→ TASK DIRECTIONS: Gather each line containing the string "Comment" from these entries.
::: STORED DATA
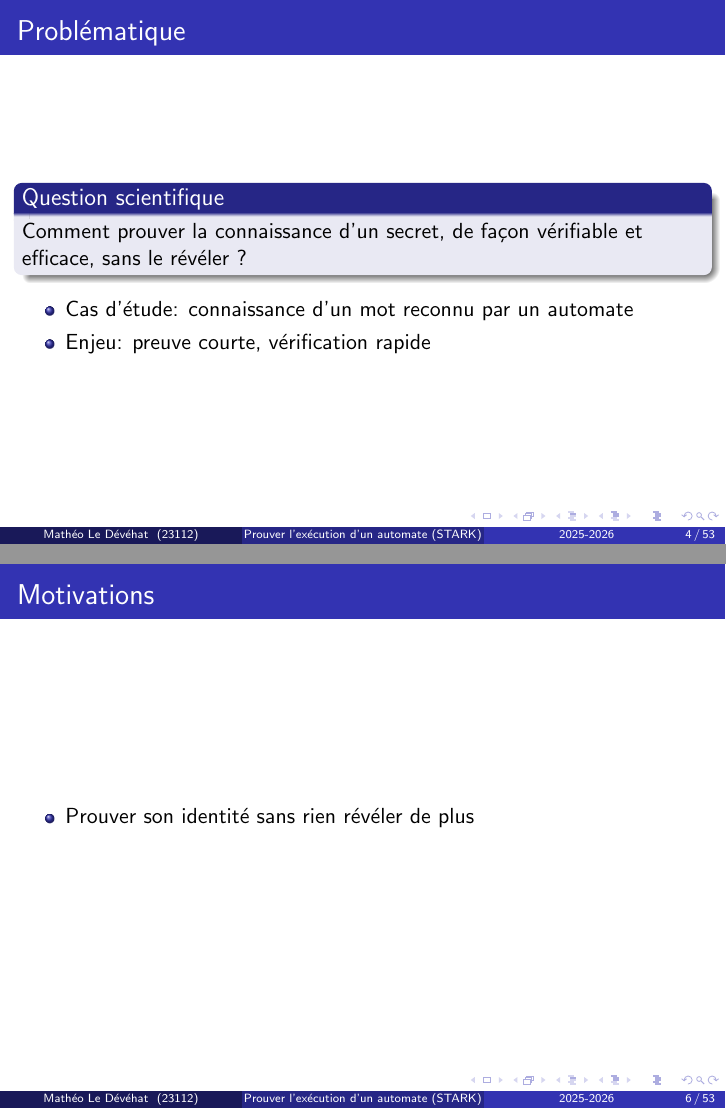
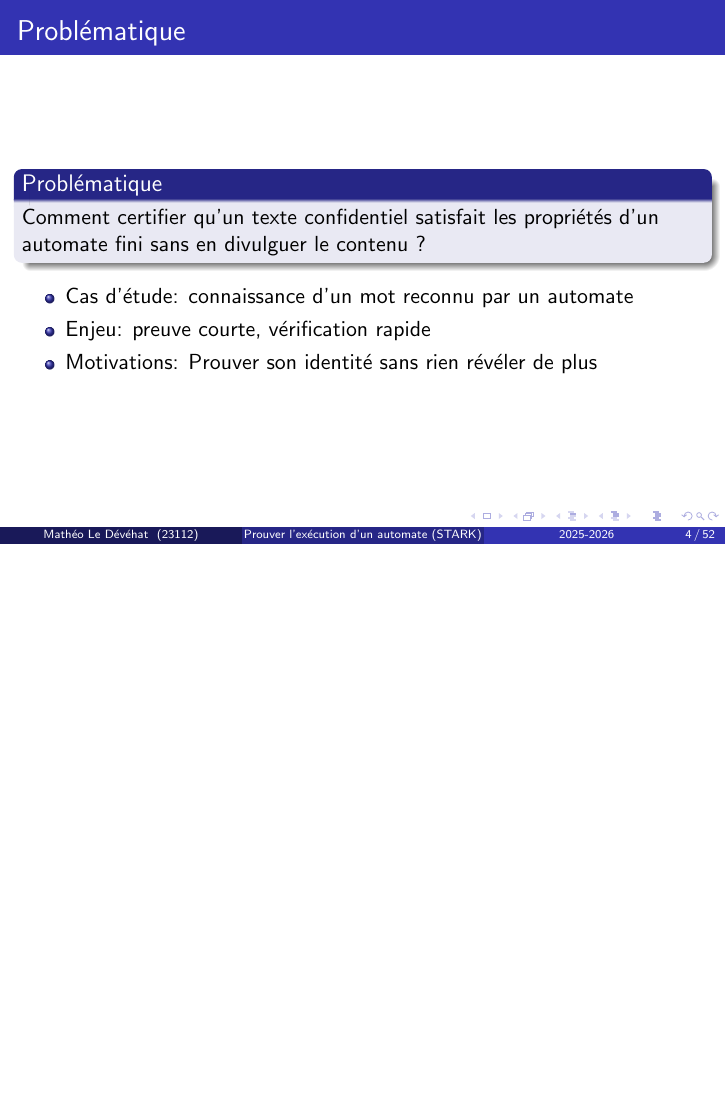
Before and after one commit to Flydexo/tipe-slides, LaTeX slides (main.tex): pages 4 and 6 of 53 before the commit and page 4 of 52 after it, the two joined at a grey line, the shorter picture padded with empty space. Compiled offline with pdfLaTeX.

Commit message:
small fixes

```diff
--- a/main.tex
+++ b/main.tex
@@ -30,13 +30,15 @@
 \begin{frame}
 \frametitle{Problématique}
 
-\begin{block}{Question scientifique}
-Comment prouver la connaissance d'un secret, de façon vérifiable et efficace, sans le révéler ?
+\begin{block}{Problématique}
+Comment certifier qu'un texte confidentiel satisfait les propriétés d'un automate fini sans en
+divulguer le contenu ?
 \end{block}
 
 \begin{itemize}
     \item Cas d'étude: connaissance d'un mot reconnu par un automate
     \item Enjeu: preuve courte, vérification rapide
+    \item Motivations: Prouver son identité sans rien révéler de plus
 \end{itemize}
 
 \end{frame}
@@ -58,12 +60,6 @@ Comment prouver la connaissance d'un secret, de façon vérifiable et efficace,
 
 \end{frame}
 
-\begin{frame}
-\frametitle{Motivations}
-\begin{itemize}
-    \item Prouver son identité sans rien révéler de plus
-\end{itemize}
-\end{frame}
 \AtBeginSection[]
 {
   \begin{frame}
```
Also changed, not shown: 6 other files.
::::::
→ RESPONSE BELOW:
-Comment prouver la connaissance d'un secret, de façon vérifiable et efficace, sans le révéler ?
+Comment certifier qu'un texte confidentiel satisfait les propriétés d'un automate fini sans en
@@ -58,12 +60,6 @@ Comment prouver la connaissance d'un secret, de façon vérifiable et efficace,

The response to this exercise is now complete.